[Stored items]
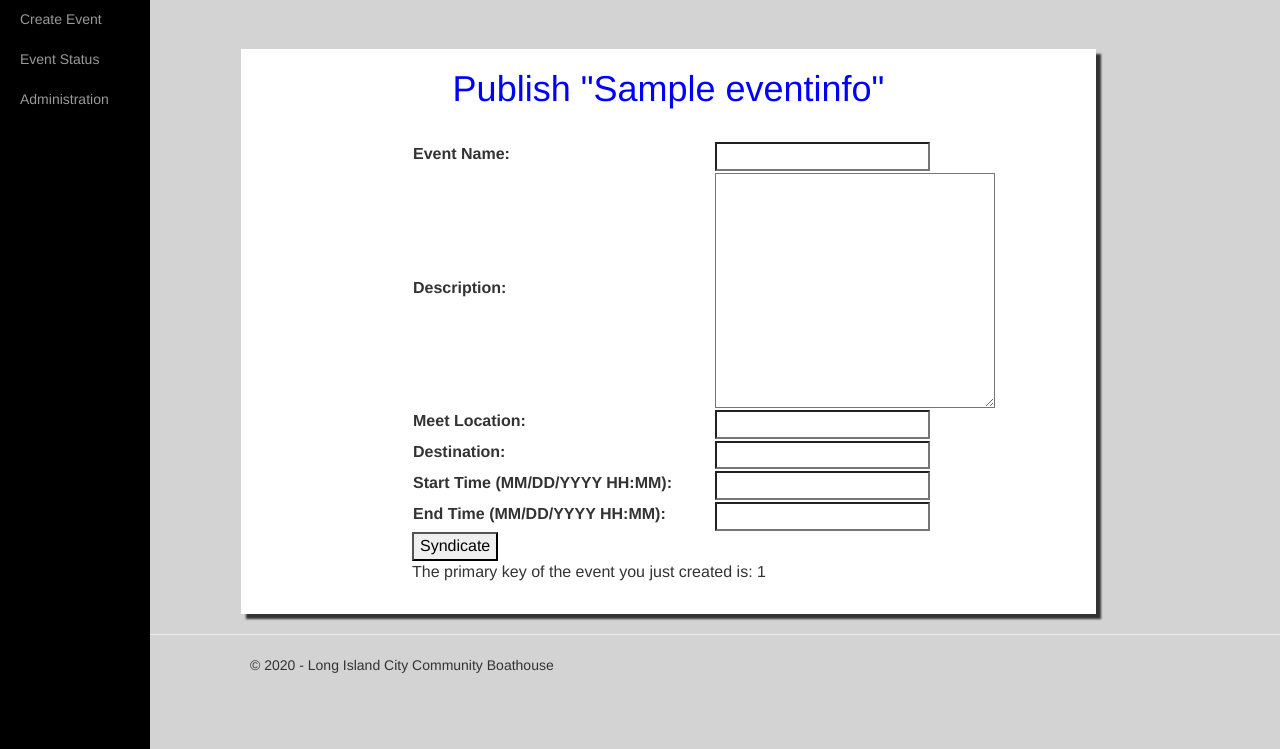
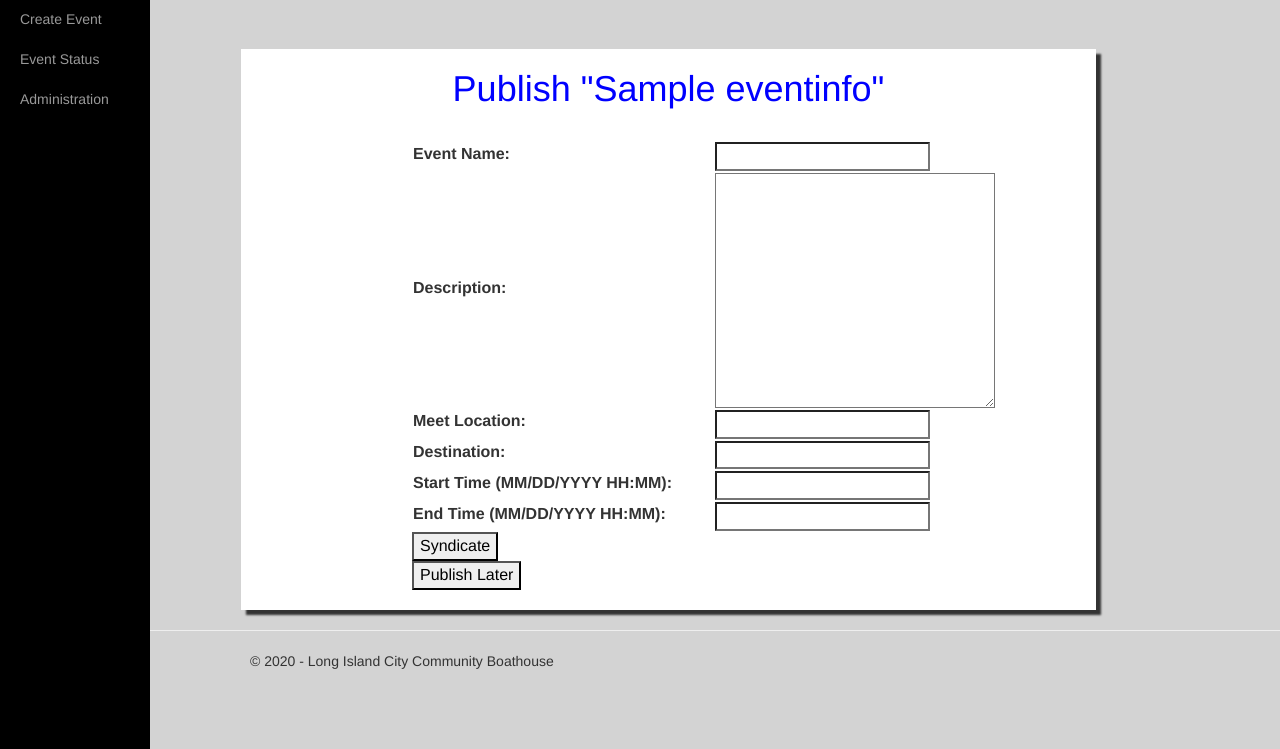
Before and after one commit to LICCB/EventSyndication, a Django app: template webapp/templates/webapp/publish.html in a window 1280 px wide. Shown: the part 51-800 px from the top of the page. Run offline with Django 3.2, Linux system fonts and the light colour scheme; tables that the repository leaves empty hold one stand-in row (values such as "Sample post"); the template is opened without the code that fills it: values that come from a table or form of the project are taken from there, most other values are stand-ins (such as "Sample title", 1, 10 or a date in 2020).

Commit message:
added publish later button

```diff
--- a/webapp/templates/webapp/publish.html
+++ b/webapp/templates/webapp/publish.html
@@ -13,8 +13,10 @@
             </table>
             <input type="submit" value="Syndicate">
         </form>
-        <p>The primary key of the event you just created is: {{ event.pk }}</p>
-		</div>
+        <form action="pubStatus" method="post"> {% csrf_token %}
+            <button name="EventID" type="submit" value="{{event.pk}}">Publish Later</button>
+        </form>
+        </div>
 	</div>
 	</div>
 	<script src="../../static/webapp/scripts/publishEventPage/pubEvent.js" type="text/javascript"></script>
```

PROBLEM TO SOLVE: The answer must consist of every line from the entries that holds the string "button".

SOLUTION TO THIS PROBLEM:
added publish later button
+            <button name="EventID" type="submit" value="{{event.pk}}">Publish Later</button>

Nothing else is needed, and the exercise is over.